- [Exercise description] How many lines in the records below hold the string "https"? Please answer with the number and nothing more.

- [The data]
_ _ _ _ _
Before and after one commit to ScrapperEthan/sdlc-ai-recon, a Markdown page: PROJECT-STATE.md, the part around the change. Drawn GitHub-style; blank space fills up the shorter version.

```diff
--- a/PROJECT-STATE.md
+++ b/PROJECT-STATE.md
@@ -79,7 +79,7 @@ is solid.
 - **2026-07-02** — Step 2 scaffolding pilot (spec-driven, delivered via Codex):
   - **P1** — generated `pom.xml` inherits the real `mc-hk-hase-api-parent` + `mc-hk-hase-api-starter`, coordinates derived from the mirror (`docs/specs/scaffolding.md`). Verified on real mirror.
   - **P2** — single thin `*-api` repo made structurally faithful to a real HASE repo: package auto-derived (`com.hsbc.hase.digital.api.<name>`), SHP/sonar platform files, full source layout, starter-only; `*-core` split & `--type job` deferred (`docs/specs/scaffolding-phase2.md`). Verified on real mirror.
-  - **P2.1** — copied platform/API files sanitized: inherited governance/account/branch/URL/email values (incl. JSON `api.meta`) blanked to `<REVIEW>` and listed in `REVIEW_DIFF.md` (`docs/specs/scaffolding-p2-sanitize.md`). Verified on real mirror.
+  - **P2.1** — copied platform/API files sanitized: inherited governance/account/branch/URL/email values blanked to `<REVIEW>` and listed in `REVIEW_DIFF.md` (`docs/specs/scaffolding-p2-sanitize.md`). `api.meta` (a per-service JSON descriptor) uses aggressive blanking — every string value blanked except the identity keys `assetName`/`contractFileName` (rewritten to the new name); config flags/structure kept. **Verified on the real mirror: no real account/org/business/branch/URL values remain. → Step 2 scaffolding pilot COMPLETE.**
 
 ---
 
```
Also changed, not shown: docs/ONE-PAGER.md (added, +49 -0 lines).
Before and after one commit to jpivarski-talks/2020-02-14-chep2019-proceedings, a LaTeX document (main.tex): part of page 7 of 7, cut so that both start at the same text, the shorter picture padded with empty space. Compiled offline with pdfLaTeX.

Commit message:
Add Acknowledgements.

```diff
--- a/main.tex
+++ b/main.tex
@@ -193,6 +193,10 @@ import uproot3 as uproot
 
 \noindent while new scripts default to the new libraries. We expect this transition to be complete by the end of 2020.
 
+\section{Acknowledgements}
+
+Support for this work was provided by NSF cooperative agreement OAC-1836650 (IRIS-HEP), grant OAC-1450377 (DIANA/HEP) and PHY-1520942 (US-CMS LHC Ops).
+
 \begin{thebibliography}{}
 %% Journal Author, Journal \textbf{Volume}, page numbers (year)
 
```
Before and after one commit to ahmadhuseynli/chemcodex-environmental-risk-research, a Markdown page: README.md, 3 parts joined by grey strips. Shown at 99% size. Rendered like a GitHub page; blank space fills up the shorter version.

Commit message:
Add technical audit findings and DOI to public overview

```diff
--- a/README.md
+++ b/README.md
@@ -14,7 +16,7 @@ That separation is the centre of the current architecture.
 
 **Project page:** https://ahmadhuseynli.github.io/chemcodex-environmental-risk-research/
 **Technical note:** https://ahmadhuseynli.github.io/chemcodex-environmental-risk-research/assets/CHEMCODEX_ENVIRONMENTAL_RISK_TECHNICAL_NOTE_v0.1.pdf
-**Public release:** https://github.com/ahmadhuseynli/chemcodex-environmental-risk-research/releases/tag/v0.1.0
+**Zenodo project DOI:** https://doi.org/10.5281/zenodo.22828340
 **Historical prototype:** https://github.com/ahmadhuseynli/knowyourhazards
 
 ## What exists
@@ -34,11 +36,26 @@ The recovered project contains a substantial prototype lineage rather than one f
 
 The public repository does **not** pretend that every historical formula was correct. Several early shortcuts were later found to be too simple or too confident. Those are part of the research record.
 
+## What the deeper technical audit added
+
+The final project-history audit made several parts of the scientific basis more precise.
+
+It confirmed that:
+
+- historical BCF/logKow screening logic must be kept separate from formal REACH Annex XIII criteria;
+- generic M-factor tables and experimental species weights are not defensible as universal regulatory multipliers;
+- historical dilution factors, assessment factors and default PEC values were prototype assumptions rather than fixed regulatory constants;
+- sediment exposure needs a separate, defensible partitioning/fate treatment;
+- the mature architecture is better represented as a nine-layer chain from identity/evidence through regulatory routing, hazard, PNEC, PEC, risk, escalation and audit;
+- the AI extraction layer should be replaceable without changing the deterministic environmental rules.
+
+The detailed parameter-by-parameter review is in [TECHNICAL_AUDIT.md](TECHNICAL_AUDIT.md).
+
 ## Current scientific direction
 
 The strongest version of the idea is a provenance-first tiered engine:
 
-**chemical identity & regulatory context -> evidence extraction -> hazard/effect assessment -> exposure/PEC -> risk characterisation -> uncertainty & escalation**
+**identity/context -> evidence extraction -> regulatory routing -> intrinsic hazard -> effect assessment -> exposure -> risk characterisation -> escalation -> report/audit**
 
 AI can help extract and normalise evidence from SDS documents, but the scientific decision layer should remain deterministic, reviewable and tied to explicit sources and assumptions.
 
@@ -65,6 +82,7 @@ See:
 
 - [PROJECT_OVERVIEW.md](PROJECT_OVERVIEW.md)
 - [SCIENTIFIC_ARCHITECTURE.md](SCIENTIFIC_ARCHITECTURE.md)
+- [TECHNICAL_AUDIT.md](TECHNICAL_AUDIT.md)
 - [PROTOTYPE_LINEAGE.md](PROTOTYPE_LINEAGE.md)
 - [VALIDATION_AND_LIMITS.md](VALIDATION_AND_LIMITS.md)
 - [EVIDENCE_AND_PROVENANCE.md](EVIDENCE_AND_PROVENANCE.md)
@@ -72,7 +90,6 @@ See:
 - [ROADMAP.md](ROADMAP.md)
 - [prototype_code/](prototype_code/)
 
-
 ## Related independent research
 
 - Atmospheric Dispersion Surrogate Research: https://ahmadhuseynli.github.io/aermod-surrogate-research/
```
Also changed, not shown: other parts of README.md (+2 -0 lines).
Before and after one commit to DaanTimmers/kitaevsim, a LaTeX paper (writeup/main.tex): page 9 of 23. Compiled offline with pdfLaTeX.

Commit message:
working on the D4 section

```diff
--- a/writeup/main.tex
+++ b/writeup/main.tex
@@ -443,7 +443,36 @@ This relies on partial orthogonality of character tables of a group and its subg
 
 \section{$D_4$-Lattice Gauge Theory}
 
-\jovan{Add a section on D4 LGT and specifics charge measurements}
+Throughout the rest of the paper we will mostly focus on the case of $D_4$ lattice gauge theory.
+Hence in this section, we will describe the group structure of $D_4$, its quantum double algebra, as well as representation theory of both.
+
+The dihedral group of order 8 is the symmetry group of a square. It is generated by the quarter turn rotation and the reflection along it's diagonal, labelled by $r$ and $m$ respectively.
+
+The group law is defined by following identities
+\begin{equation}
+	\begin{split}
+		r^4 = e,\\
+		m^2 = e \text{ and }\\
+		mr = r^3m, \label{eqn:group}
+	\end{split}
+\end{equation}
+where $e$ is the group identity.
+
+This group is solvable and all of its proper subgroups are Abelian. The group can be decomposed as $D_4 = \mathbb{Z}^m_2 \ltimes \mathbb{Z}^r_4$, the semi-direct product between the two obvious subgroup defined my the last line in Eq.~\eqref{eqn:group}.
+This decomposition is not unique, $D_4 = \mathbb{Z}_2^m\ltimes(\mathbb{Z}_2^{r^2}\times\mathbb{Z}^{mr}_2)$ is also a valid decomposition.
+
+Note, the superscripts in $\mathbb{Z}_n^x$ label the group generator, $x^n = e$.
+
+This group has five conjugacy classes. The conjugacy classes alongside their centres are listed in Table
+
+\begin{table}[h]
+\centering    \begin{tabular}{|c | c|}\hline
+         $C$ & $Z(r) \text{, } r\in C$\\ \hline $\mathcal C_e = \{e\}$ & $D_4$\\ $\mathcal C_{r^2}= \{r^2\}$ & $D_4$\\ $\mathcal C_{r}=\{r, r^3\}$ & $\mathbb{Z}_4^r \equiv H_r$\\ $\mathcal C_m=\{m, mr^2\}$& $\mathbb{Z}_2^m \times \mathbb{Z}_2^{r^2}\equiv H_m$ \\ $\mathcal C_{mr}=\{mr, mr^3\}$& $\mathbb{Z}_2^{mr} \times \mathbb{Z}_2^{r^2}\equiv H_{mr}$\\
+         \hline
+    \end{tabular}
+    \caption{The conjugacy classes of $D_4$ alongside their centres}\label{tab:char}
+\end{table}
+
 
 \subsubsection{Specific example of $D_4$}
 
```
_ _ _ _ _
- [Reply to the task] 6